TASK TO CARRY OUT
Could the listing be repeated exactly, with every picture dropped?

:: RECORDS FOR PROCESSING ::

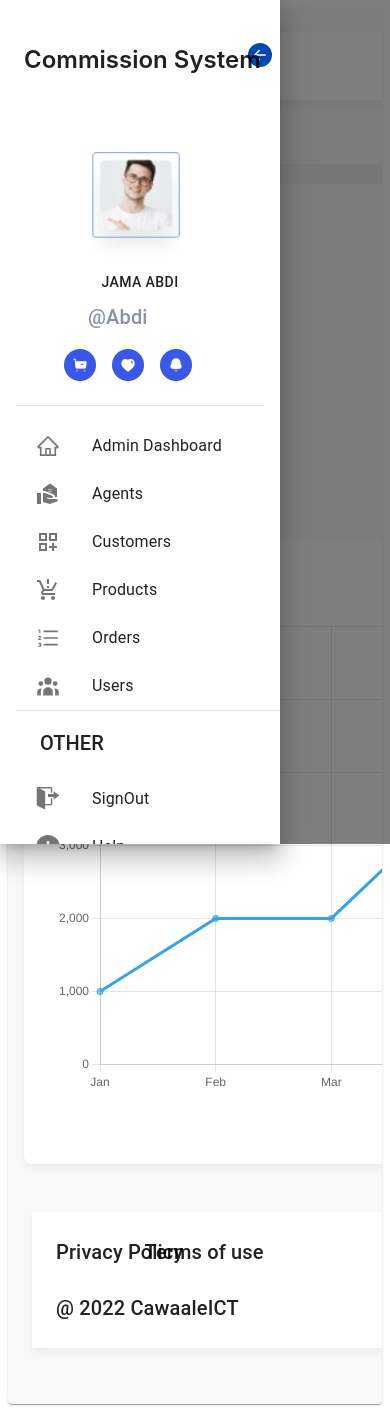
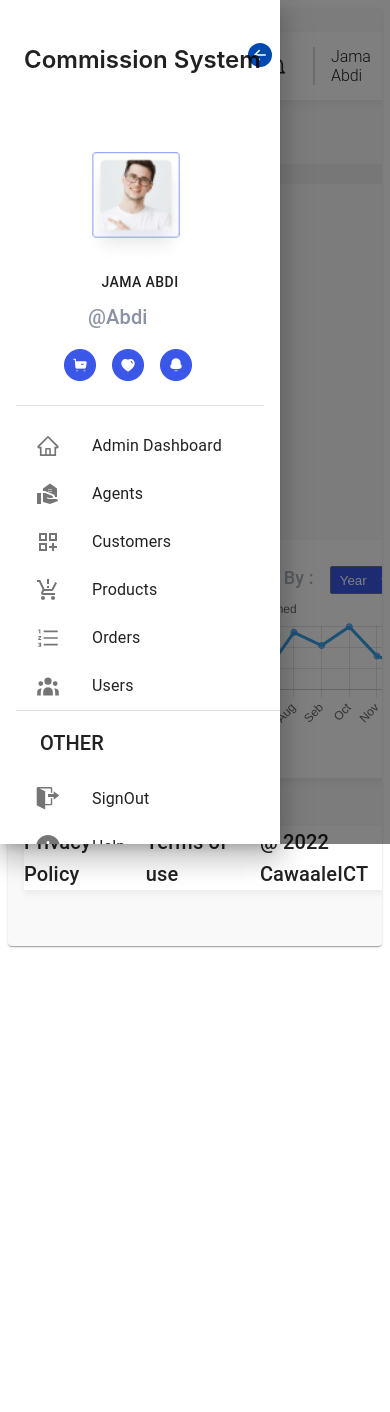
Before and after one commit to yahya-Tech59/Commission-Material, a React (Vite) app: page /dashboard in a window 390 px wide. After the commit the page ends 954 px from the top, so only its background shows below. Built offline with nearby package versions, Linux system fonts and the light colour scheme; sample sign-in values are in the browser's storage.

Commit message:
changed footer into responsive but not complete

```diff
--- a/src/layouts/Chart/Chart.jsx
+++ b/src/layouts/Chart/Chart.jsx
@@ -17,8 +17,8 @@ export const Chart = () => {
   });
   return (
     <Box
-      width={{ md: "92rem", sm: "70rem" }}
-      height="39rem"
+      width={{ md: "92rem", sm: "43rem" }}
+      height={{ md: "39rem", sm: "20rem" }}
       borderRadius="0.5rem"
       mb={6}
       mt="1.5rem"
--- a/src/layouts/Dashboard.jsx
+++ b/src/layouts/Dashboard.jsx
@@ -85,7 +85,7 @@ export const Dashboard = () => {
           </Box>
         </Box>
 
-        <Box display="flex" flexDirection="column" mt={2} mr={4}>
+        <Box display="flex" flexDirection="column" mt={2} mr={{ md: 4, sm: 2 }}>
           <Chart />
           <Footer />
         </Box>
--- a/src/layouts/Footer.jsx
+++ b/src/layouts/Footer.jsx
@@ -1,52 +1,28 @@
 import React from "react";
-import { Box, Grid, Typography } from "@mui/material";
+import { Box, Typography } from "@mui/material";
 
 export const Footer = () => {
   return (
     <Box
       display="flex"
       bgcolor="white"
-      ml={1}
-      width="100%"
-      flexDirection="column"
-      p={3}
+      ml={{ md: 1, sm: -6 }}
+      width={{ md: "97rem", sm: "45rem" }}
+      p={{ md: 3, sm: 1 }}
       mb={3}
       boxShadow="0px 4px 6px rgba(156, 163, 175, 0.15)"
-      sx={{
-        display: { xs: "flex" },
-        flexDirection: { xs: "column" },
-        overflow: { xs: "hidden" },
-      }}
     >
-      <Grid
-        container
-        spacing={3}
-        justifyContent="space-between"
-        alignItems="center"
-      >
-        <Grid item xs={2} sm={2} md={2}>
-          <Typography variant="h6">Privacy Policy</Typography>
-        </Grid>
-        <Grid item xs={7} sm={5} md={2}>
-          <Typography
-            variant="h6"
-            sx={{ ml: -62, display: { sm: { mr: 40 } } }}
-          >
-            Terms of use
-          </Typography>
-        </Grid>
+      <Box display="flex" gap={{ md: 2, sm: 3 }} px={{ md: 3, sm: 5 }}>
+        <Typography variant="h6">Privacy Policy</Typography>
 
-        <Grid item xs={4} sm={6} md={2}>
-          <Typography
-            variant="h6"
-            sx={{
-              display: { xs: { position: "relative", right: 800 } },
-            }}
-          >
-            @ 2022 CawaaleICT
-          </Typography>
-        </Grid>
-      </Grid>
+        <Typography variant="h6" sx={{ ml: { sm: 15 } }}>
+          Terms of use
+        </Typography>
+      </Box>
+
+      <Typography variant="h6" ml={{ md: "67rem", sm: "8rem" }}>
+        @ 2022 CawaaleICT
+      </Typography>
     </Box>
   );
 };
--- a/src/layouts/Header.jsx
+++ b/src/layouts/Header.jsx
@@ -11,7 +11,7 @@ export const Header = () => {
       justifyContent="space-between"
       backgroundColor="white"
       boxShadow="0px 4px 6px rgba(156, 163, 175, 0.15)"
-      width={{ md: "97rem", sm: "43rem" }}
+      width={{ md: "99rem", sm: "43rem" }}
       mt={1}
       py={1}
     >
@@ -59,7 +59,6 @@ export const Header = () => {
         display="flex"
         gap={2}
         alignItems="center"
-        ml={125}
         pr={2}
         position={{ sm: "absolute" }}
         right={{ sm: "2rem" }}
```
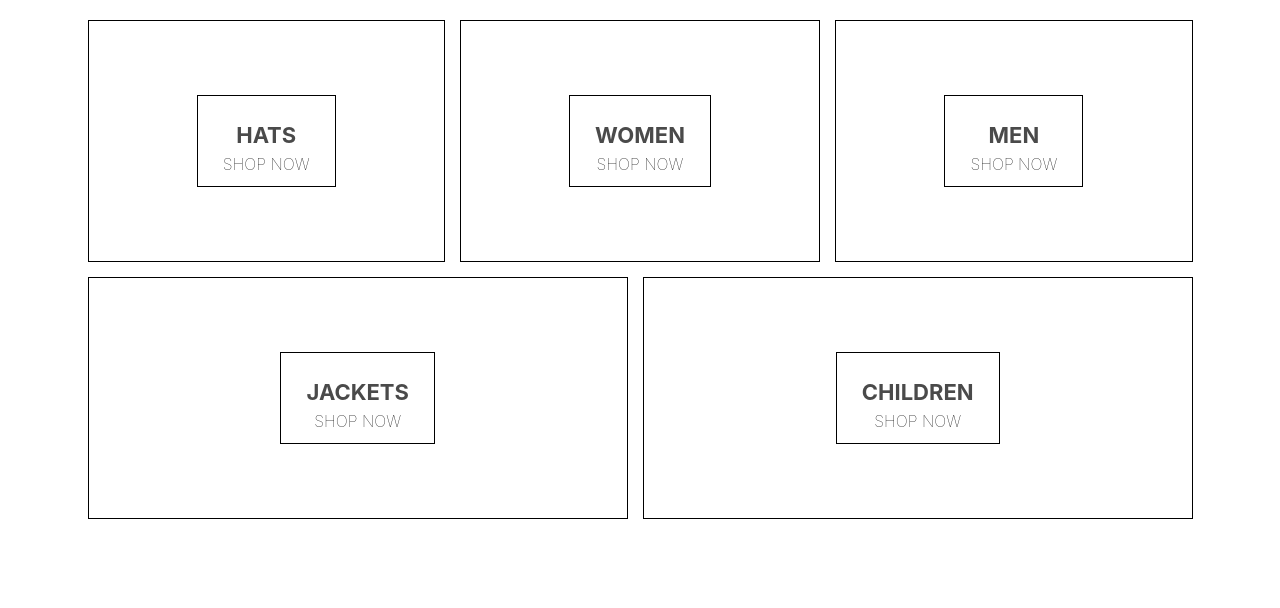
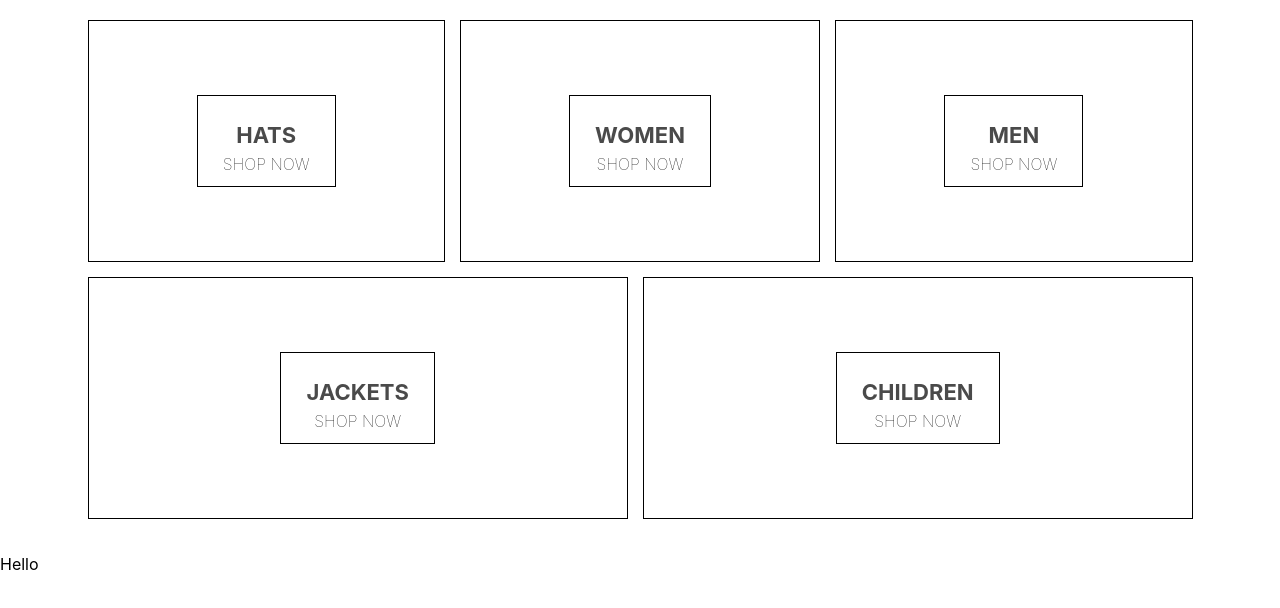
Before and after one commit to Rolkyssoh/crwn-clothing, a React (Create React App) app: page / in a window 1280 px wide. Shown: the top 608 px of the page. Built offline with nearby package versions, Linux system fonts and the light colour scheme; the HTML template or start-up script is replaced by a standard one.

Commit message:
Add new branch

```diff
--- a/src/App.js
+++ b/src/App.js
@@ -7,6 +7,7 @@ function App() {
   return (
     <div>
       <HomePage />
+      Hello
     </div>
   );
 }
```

:::

SOLVED PROBLEM
Before and after one commit to yahya-Tech59/Commission-Material, a React (Vite) app: page /dashboard in a window 390 px wide. After the commit the page ends 954 px from the top, so only its background shows below. Built offline with nearby package versions, Linux system fonts and the light colour scheme; sample sign-in values are in the browser's storage.

Commit message:
changed footer into responsive but not complete

```diff
--- a/src/layouts/Chart/Chart.jsx
+++ b/src/layouts/Chart/Chart.jsx
@@ -17,8 +17,8 @@ export const Chart = () => {
   });
   return (
     <Box
-      width={{ md: "92rem", sm: "70rem" }}
-      height="39rem"
+      width={{ md: "92rem", sm: "43rem" }}
+      height={{ md: "39rem", sm: "20rem" }}
       borderRadius="0.5rem"
       mb={6}
       mt="1.5rem"
--- a/src/layouts/Dashboard.jsx
+++ b/src/layouts/Dashboard.jsx
@@ -85,7 +85,7 @@ export const Dashboard = () => {
           </Box>
         </Box>
 
-        <Box display="flex" flexDirection="column" mt={2} mr={4}>
+        <Box display="flex" flexDirection="column" mt={2} mr={{ md: 4, sm: 2 }}>
           <Chart />
           <Footer />
         </Box>
--- a/src/layouts/Footer.jsx
+++ b/src/layouts/Footer.jsx
@@ -1,52 +1,28 @@
 import React from "react";
-import { Box, Grid, Typography } from "@mui/material";
+import { Box, Typography } from "@mui/material";
 
 export const Footer = () => {
   return (
     <Box
       display="flex"
       bgcolor="white"
-      ml={1}
-      width="100%"
-      flexDirection="column"
-      p={3}
+      ml={{ md: 1, sm: -6 }}
+      width={{ md: "97rem", sm: "45rem" }}
+      p={{ md: 3, sm: 1 }}
       mb={3}
       boxShadow="0px 4px 6px rgba(156, 163, 175, 0.15)"
-      sx={{
-        display: { xs: "flex" },
-        flexDirection: { xs: "column" },
-        overflow: { xs: "hidden" },
-      }}
     >
-      <Grid
-        container
-        spacing={3}
-        justifyContent="space-between"
-        alignItems="center"
-      >
-        <Grid item xs={2} sm={2} md={2}>
-          <Typography variant="h6">Privacy Policy</Typography>
-        </Grid>
-        <Grid item xs={7} sm={5} md={2}>
-          <Typography
-            variant="h6"
-            sx={{ ml: -62, display: { sm: { mr: 40 } } }}
-          >
-            Terms of use
-          </Typography>
-        </Grid>
+      <Box display="flex" gap={{ md: 2, sm: 3 }} px={{ md: 3, sm: 5 }}>
+        <Typography variant="h6">Privacy Policy</Typography>
 
-        <Grid item xs={4} sm={6} md={2}>
-          <Typography
-            variant="h6"
-            sx={{
-              display: { xs: { position: "relative", right: 800 } },
-            }}
-          >
-            @ 2022 CawaaleICT
-          </Typography>
-        </Grid>
-      </Grid>
+        <Typography variant="h6" sx={{ ml: { sm: 15 } }}>
+          Terms of use
+        </Typography>
+      </Box>
+
+      <Typography variant="h6" ml={{ md: "67rem", sm: "8rem" }}>
+        @ 2022 CawaaleICT
+      </Typography>
     </Box>
   );
 };
--- a/src/layouts/Header.jsx
+++ b/src/layouts/Header.jsx
@@ -11,7 +11,7 @@ export const Header = () => {
       justifyContent="space-between"
       backgroundColor="white"
       boxShadow="0px 4px 6px rgba(156, 163, 175, 0.15)"
-      width={{ md: "97rem", sm: "43rem" }}
+      width={{ md: "99rem", sm: "43rem" }}
       mt={1}
       py={1}
     >
@@ -59,7 +59,6 @@ export const Header = () => {
         display="flex"
         gap={2}
         alignItems="center"
-        ml={125}
         pr={2}
         position={{ sm: "absolute" }}
         right={{ sm: "2rem" }}
```
Before and after one commit to Rolkyssoh/crwn-clothing, a React (Create React App) app: page / in a window 1280 px wide. Shown: the top 608 px of the page. Built offline with nearby package versions, Linux system fonts and the light colour scheme; the HTML template or start-up script is replaced by a standard one.

Commit message:
Add new branch

```diff
--- a/src/App.js
+++ b/src/App.js
@@ -7,6 +7,7 @@ function App() {
   return (
     <div>
       <HomePage />
+      Hello
     </div>
   );
 }
```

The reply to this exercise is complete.